At issue is a provision in the Missouri Constitution that gives governors authority to make spending cuts if — and only if — state revenues fall short of the estimates upon which the state budget was based. If times are good, the governor must follow dollar-by-dollar each of the hundreds or thousands of specific appropriations that lawmakers list in the budget. If finances are bad, the governor can hold back some or all of the money allotted for particular programs and use it to make up for shortfalls elsewhere.
That's what Nixon has done each year since he took office in January 2009. It was easily defensible as Missouri's tax revenues plummeted because of the economic recession. But Nixon has continued to hold back money as revenues have begun to improve. Most recently, he cited the unexpected costs of the Joplin tornado and — to a lesser extent — flooding along the Mississippi and Missouri rivers and their tributaries.
To some lawmakers, Nixon's explanation sounds more like an excuse than a legitimate justification for the continued cuts.
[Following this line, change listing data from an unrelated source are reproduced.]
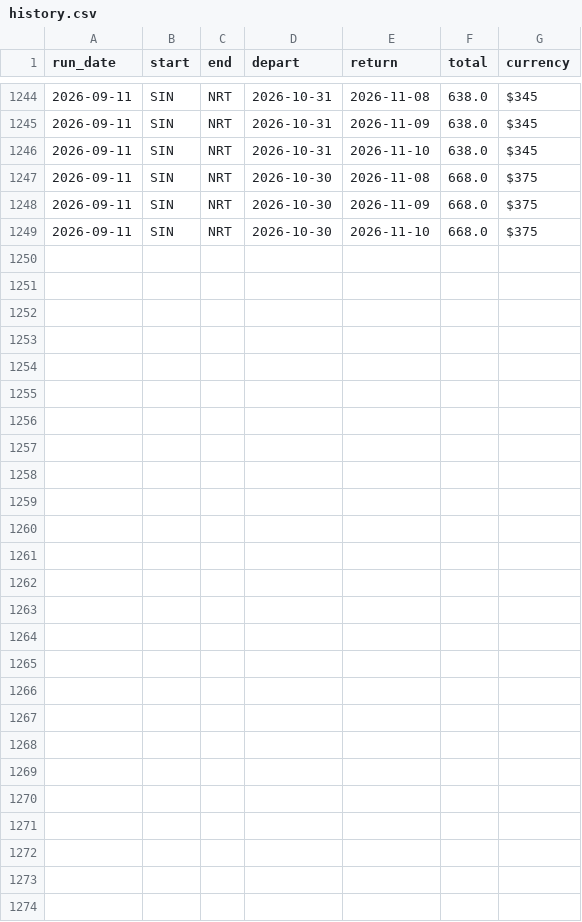
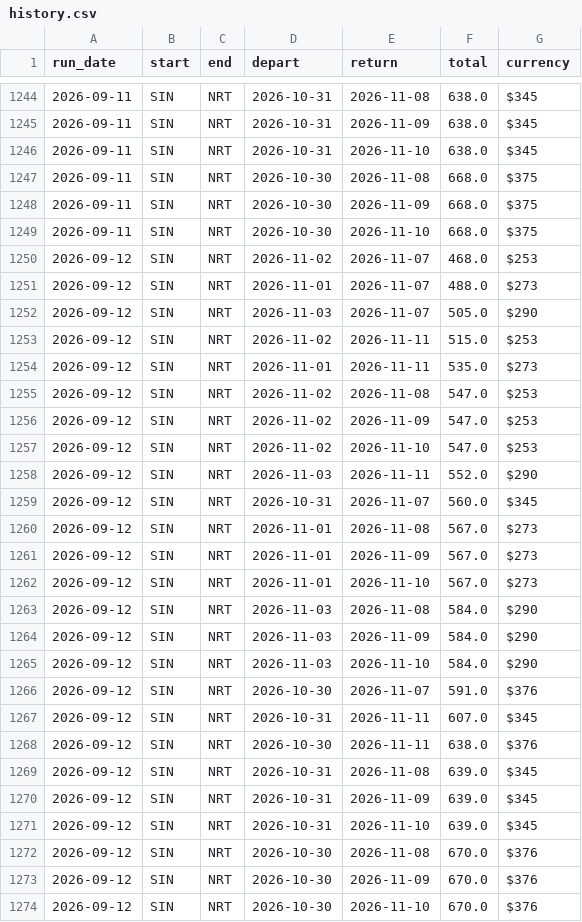
Before and after one commit to Th-429B/FlightsPriceFinder, a CSV file: data/history.csv, drawn as a sheet; only a part is shown, gaps mark what is left out; the diff names each change by its address in the sheet, - before the commit and + after, or states it on an @@ line.

```diff
--- a/data/history.csv
+++ b/data/history.csv
+row 1250: 2026-09-12 | SIN | NRT | 2026-11-02 | 2026-11-07 | 468.0 | $253
+row 1251: 2026-09-12 | SIN | NRT | 2026-11-01 | 2026-11-07 | 488.0 | $273
+row 1252: 2026-09-12 | SIN | NRT | 2026-11-03 | 2026-11-07 | 505.0 | $290
+row 1253: 2026-09-12 | SIN | NRT | 2026-11-02 | 2026-11-11 | 515.0 | $253
+row 1254: 2026-09-12 | SIN | NRT | 2026-11-01 | 2026-11-11 | 535.0 | $273
+row 1255: 2026-09-12 | SIN | NRT | 2026-11-02 | 2026-11-08 | 547.0 | $253
+row 1256: 2026-09-12 | SIN | NRT | 2026-11-02 | 2026-11-09 | 547.0 | $253
+row 1257: 2026-09-12 | SIN | NRT | 2026-11-02 | 2026-11-10 | 547.0 | $253
+row 1258: 2026-09-12 | SIN | NRT | 2026-11-03 | 2026-11-11 | 552.0 | $290
+row 1259: 2026-09-12 | SIN | NRT | 2026-10-31 | 2026-11-07 | 560.0 | $345
+row 1260: 2026-09-12 | SIN | NRT | 2026-11-01 | 2026-11-08 | 567.0 | $273
+row 1261: 2026-09-12 | SIN | NRT | 2026-11-01 | 2026-11-09 | 567.0 | $273
+row 1262: 2026-09-12 | SIN | NRT | 2026-11-01 | 2026-11-10 | 567.0 | $273
+row 1263: 2026-09-12 | SIN | NRT | 2026-11-03 | 2026-11-08 | 584.0 | $290
+row 1264: 2026-09-12 | SIN | NRT | 2026-11-03 | 2026-11-09 | 584.0 | $290
+row 1265: 2026-09-12 | SIN | NRT | 2026-11-03 | 2026-11-10 | 584.0 | $290
+row 1266: 2026-09-12 | SIN | NRT | 2026-10-30 | 2026-11-07 | 591.0 | $376
+row 1267: 2026-09-12 | SIN | NRT | 2026-10-31 | 2026-11-11 | 607.0 | $345
+row 1268: 2026-09-12 | SIN | NRT | 2026-10-30 | 2026-11-11 | 638.0 | $376
+row 1269: 2026-09-12 | SIN | NRT | 2026-10-31 | 2026-11-08 | 639.0 | $345
+row 1270: 2026-09-12 | SIN | NRT | 2026-10-31 | 2026-11-09 | 639.0 | $345
+row 1271: 2026-09-12 | SIN | NRT | 2026-10-31 | 2026-11-10 | 639.0 | $345
+row 1272: 2026-09-12 | SIN | NRT | 2026-10-30 | 2026-11-08 | 670.0 | $376
+row 1273: 2026-09-12 | SIN | NRT | 2026-10-30 | 2026-11-09 | 670.0 | $376
+row 1274: 2026-09-12 | SIN | NRT | 2026-10-30 | 2026-11-10 | 670.0 | $376
```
"There's no doubt that addressing flood damage in southeast Missouri and addressing tornado damage in Joplin should be a top priority for the state of Missouri, and it is," said Senate Appropriations Committee Chairman Kurt Schaefer, R-Columbia. "But it doesn't give the governor the ability to withhold from education.
"You can't withhold because you want to spend the money somewhere else," Schaefer added. "You can only withhold when money coming in doesn't meet the budget."
Nixon's budget director, Linda Luebbering, said the spending cuts are necessary because revenues continue to fall short of anticipated expenditures — even though finances have improved.
The disagreement centers on both the past and current state budgets.
Before the 2011 fiscal year began in July 2010, Nixon announced he was holding back about $300 million in general revenue expenditures — including $70 million for school busing — because revenues were likely to fall short of their budgeted amounts. Nixon later released a portion of that school busing money. But when the fiscal year closed June 30, about $275 million of those cuts remained — effectively making them permanent.
Republican House and Senate leaders contend Nixon should have been compelled by the constitution to release more of that money.
"He's stockpiling money at the expense of school kids right now," said House Budget Committee Chairman Ryan Silvey, R-Kansas City.
Although Schaefer disputes the figure, Nixon's budget office says the 2011 budget was based on Missouri receiving $7.223 billion in general revenues. The state ended the fiscal year with $7.176 billion in revenues — a shortfall of $47 million from that original amount, which would imply Nixon held back more than necessary.
But Luebbering said calculating the actual shortfall is not that simple. She says the math must include about $100 million that lawmakers added to the original budget to pay for costs that arose later. Plus several estimated expenditures in the original budget came in higher than expected, Luebbering said. When floods inundated southeast Missouri and a tornado hit Joplin in May, Nixon committed $50 million in state aid, which Luebbering said counted as a liability for the 2011 fiscal year even though most of the money was not paid before the year ended.
Absent the natural disasters, Nixon may have released some of the money he withheld, she said.
But "obviously there was a decision that the biggest priority was making sure we had enough money for disaster recovery, and therefore we did not release anything," Luebbering said.
That budgeting approach has carried over to the 2012 fiscal year, which began July 1. Last month, Nixon announced that he was withholding $57 million in general revenue appropriations for the 2012 budget, with the largest chunk coming from public colleges and universities. The governor cited the disasters as a chief reason.
On July 1, Luebbering announced that the governor was committing an additional $100 million for disaster aid to be paid for with the better-than-expected revenues carried over from the 2011 fiscal year.
Republican legislative leaders say they also want to help Joplin. But they say the proper way to do so is for Nixon to ask them to tap into the state's $500 million "rainy day fund" created for disasters, not for Nixon to divert money budgeted for education and other government programs. Nixon's budget director has said the "rainy day fund" remains an option, if the $150 million Nixon has set aside is not enough.
Unlike a budget veto, which can be overridden, lawmakers have no recourse to reverse Nixon's decisions to withhold money when he cites revenue shortfalls. That's making some lawmakers increasingly frustrated.
"Quite frankly, what he's setting up is a separation of powers showdown," Silvey said. "How that gets resolved, I'm not sure."
David A. Lieb has covered government and politics for The Associated Press since 1995.